Step 3 What If I Cancel My Policy Or It Lapses:
If a claims-made medical malpractice policy is canceled for any reason there is no longer any coverage all the way back to the retro-active date. This period of time is often referred to as your “prior acts.” What this means is if a claim is reported that occurred in the period of time between the retro-active date and the date of cancellation it will not be covered unless…
Step 4 How To Maintain “Prior Acts” Coverage After Cancellation:
If you decide to move to a different insurance carrier or cancel the policy for any reason you will need to either purchase an extended reporting period (“tail”) policy or purchase prior acts (nose) coverage from your new insurance company. If you elect to buy a “tail” policy it will provide you coverage for the time period that occurred between your retro-active date and the date the policy was cancelled.
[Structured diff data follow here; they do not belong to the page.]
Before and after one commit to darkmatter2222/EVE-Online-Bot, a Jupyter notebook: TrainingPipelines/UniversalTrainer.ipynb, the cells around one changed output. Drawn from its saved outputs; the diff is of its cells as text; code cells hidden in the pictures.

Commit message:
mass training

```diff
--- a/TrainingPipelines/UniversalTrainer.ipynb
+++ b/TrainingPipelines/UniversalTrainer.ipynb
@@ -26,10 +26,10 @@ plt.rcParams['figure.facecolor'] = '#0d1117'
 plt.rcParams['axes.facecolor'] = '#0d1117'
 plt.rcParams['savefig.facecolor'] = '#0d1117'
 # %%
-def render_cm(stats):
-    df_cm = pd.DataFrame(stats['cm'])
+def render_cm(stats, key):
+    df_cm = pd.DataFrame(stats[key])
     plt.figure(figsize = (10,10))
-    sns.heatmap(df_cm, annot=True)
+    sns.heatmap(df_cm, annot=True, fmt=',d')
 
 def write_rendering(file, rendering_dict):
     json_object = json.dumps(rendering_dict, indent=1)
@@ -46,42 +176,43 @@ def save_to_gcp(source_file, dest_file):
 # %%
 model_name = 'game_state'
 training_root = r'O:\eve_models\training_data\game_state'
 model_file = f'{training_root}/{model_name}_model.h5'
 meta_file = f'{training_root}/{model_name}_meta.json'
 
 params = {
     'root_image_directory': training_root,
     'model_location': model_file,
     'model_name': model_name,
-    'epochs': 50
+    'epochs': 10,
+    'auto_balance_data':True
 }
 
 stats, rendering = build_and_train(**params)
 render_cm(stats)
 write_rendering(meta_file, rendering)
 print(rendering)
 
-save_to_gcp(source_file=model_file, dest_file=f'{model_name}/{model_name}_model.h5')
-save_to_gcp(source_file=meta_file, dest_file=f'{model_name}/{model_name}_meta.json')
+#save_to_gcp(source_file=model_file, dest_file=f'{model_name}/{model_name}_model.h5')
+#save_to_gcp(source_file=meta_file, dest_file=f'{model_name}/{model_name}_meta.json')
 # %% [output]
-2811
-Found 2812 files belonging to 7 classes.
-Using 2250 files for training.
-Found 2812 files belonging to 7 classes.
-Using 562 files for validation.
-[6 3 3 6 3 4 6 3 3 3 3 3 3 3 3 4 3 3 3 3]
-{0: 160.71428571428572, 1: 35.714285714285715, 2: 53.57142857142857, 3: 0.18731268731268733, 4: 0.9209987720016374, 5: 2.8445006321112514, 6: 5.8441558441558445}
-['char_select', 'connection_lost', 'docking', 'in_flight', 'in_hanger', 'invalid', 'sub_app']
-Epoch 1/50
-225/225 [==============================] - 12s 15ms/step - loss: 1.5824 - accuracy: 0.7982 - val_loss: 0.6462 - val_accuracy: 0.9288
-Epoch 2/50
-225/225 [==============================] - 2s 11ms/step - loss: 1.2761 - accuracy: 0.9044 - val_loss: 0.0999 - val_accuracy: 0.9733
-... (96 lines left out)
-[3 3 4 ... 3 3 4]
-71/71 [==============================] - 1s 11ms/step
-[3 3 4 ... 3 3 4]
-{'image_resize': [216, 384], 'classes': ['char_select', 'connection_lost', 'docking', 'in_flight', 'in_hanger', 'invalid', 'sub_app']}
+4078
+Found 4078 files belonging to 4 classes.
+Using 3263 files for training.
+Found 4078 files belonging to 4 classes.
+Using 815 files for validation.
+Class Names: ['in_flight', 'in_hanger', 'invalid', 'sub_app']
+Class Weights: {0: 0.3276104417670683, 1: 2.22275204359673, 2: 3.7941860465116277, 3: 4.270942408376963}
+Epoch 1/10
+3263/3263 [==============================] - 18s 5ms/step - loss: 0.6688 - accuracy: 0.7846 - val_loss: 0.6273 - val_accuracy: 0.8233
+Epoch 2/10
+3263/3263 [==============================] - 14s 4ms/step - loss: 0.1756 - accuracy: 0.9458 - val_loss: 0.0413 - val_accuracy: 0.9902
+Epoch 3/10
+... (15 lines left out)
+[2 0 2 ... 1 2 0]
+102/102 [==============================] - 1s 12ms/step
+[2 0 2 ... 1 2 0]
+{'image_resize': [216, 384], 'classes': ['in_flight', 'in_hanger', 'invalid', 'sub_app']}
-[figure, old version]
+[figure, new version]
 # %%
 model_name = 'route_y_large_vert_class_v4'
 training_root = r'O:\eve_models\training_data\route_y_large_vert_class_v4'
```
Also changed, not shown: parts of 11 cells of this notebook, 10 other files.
If you decide to buy “nose” coverage the new insurance company will maintain your same retro-active date and will provide coverage for claims back to that date. (Tip: Usually, if available, “nose” coverage from the new carrier is less expensive than purchasing a “tail” policy from the old company.)
So to what the advantages of a claims-made policy?
- Lower initial premium.
- Lower premium long term.
- Provides you with a lower cost alternative for the same coverage as an occurrence policy.
So now you may be asking yourself how does this differ from an occurrence policy? Here is the easiest way to think of it:
-With an occurrence policy you are just buying the extended reporting period from the beginning.
This is the reason an occurrence policy is more costly. Occurrence policies will provide coverage even after the policy is cancelled for the time that it was inforce without purchasing a “tail” or “nose” policy because that coverage was already purchased up front. With an occurrence policy you pay for coverage that you may not ever even need.
I hope these four easy steps helped you understand how a claims-made medical malpractice policy works and how you can benefit from it as a physician. As you can see a claims-made policy is not a sinister plot contrived by the insurance companies, it’s just a policy option that is, frankly, advantageous for most doctors because it provides you with the same coverage as occurrence but at a lower cost.